Monday, December 29, 2008
Learning How to Learn
i realized something over the past few months. after years of responding to the questions, “what’s your major?” followed by “why a religion and communications double major?”, i’ve realized that knowledge in any field applies directly to any other field. for instance, my religion major has happened to equip me very well for certain aspects of business, particularly sales. so how does karl bart’s theology correlate with sales pitches?
here at calvin, the religion department routinely hands out the lowest GPAs. i think that’s because all students are required to take a 100-level and a 200-level religion course as part of their core requirement. and contrary to other core courses, religion faculty don’t lower their expectations just because most of their students aren’t religion majors. the courses are tough: students are expected to read some really dense articles, regurgitate the information in thorough tests, and churn out several research papers within a semester. if i find these courses difficult as a religion major, i can’t imagine how non-religion majors are faring. i’ve heard plenty of complaints, and i know my GPA would be a lot better if i didn’t take religion classes.
but calvin’s religion department is incredible, and i wouldn’t be studying here if i wasn’t majoring in religion. the department equips people for sales pitches in two ways. first, religion rewards diligence, and second, religion improves writing skills. i have some friends who participated in southwestern company’s internship program. for an entire summer, they worked 70-80 hours over a six-day week doing door-to-door sales. before they hit the streets, they go through the company’s orientation program. if i recall correctly, one of the rules-of-thumbs that the company teaches them is that ~15% of the people they approach simply will not buy the product. meanwhile, ~15% of those they approach will buy the product, just because they show up. your sales pitch determines what happens with the remaining 70%. the top interns earn $40,000+ in one summer because they’ve developed excellent pitches.

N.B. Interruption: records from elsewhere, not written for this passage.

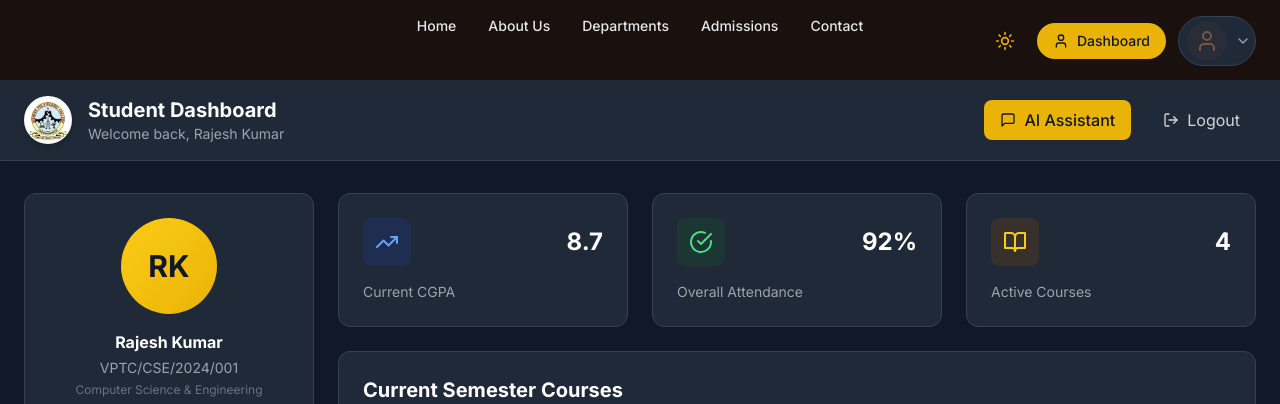
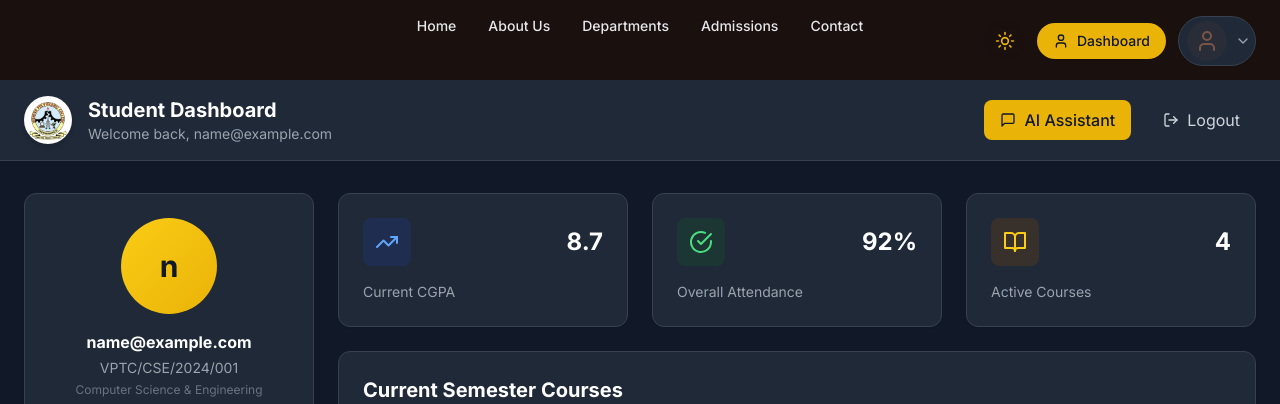
Before and after one commit to sri-vijay-git/vptc-ai-chatbot, a Next.js app in the folder frontend/: page /student/dashboard in a window 1280 px wide. Shown: the top 404 px of the page. Built offline with nearby package versions, Linux system fonts and the light colour scheme; sample sign-in values are in the browser's storage.

Commit message:
feat: display logged-in student data in dashboard from localStorage

```diff
--- a/frontend/app/student/dashboard/page.tsx
+++ b/frontend/app/student/dashboard/page.tsx
@@ -1,33 +1,65 @@
 "use client";
 
-import { useState } from "react";
+import { useState, useEffect } from "react";
 import { BookOpen, Calendar, TrendingUp, FileText, User, Settings, LogOut, MessageSquare, Award, Clock, CheckCircle } from "lucide-react";
 import Link from "next/link";
 import Image from "next/image";
+import { useRouter } from "next/navigation";
 
 export default function StudentDashboard() {
+    const router = useRouter();
     const [activeTab, setActiveTab] = useState("overview");
 
-    // Mock student data
-    const studentData = {
-        name: "Rajesh Kumar",
-        rollNo: "VPTC/CSE/2024/001",
-        department: "Computer Science & Engineering",
-        semester: "3rd Semester",
-        attendance: 92,
-        cgpa: 8.7,
-        courses: [
+    // Student data state
+    const [studentData, setStudentData] = useState({
+        name: "Loading...",
+        email: "",
+        rollNo: "VPTC/CSE/2024/001", // Mock - backend doesn't provide this yet
+        department: "Computer Science & Engineering", // Mock
+        semester: "3rd Semester", // Mock
+        attendance: 92, // Mock
+        cgpa: 8.7, // Mock
+        courses: [ // Mock - backend doesn't provide this yet
             { code: "CS301", name: "Data Structures", credits: 4, grade: "A", attendance: 95 },
             { code: "CS302", name: "Database Management", credits: 3, grade: "A+", attendance: 98 },
             { code: "CS303", name: "Operating Systems", credits: 4, grade: "A", attendance: 90 },
             { code: "MA301", name: "Mathematics III", credits: 3, grade: "B+", attendance: 88 },
         ],
-        upcomingEvents: [
+        upcomingEvents: [ // Mock
             { title: "Mid-term Exams", date: "Feb 15, 2026", type: "exam" },
             { title: "Project Submission", date: "Feb 20, 2026", type: "assignment" },
             { title: "Sports Day", date: "Feb 25, 2026", type: "event" },
         ]
-    };
+    });
+
+    // Fetch logged-in user data
+    useEffect(() => {
+        const token = localStorage.getItem("token");
+        if (!token) {
+            // Not logged in, redirect to login
+            router.push("/login");
+            return;
+        }
+
+        // Get user data from localStorage
+        const userStr = localStorage.getItem("user");
+        if (userStr) {
+            const user = JSON.parse(userStr);
+            setStudentData(prev => ({
+                ...prev,
+                name: user.full_name || user.email || "Student",
+                email: user.email || ""
+            }));
+        } else {
+            // Fallback: use email from localStorage
+            const email = localStorage.getItem("user_email") || "";
+            setStudentData(prev => ({
+                ...prev,
+                name: email.split('@')[0] || "Student",
+                email: email
+            }));
+        }
+    }, [router]);
 
     return (
         <div className="min-h-screen bg-gray-50 dark:bg-gray-900">
```
Lines whose indentation alone changed are shown as unchanged.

i have a lot of respect for southwestern interns, and they’ve taught me a lot about sales. the main lesson is that hard work pays off. even the worst southwestern intern can make a few thousand dollars in a summer if they spend 80 hours a week knocking on doors. it’s a bit of a shotgun approach—by virtue of statistics, ~15% of the doors they knock on will result in a successful sale. so they knock on a lot of doors. just like in calvin’s religion classes, diligence pays off. if students follow their professor’s advice and start their research papers two weeks before the deadline, they’ll earn a good grade.
of course, you’ll still need to be a decent writer, and that’s what high school and calvin’s english 101 course is for. like i said before, religion classes hone your writing skills. religion professors expect polished and well-researched papers, and they’ll dock big points if any student falls short of their standards. every point needs to be backed up, and all points must contribute to a logical conclusion. if the professor isn’t convinced by the student’s arguments, the student will receive a low grade. no if, ands, or buts—enough religion professors have already been placed on probation by calvin’s administration for flunking large numbers of students. just like how religion professors won’t accept a poorly-argued paper, potential customers will reject poorly-argued sales pitches. southwestern interns give their pitches in person, not on paper. i’m hoping to reach that level one day, because i think giving pitches in person is much harder than pitching by e-mail. at least with an e-mail pitch, i can leverage my religion-influenced writing skills.
i never expected any of this when i signed up for religion. but by sticking with a good program, i realized that the skills i’m developing can equip me for opportunities in many different fields. after all, i can’t go wrong with learning how to sell—within the next few years, i’ll be selling myself to various employers and/or grad schools.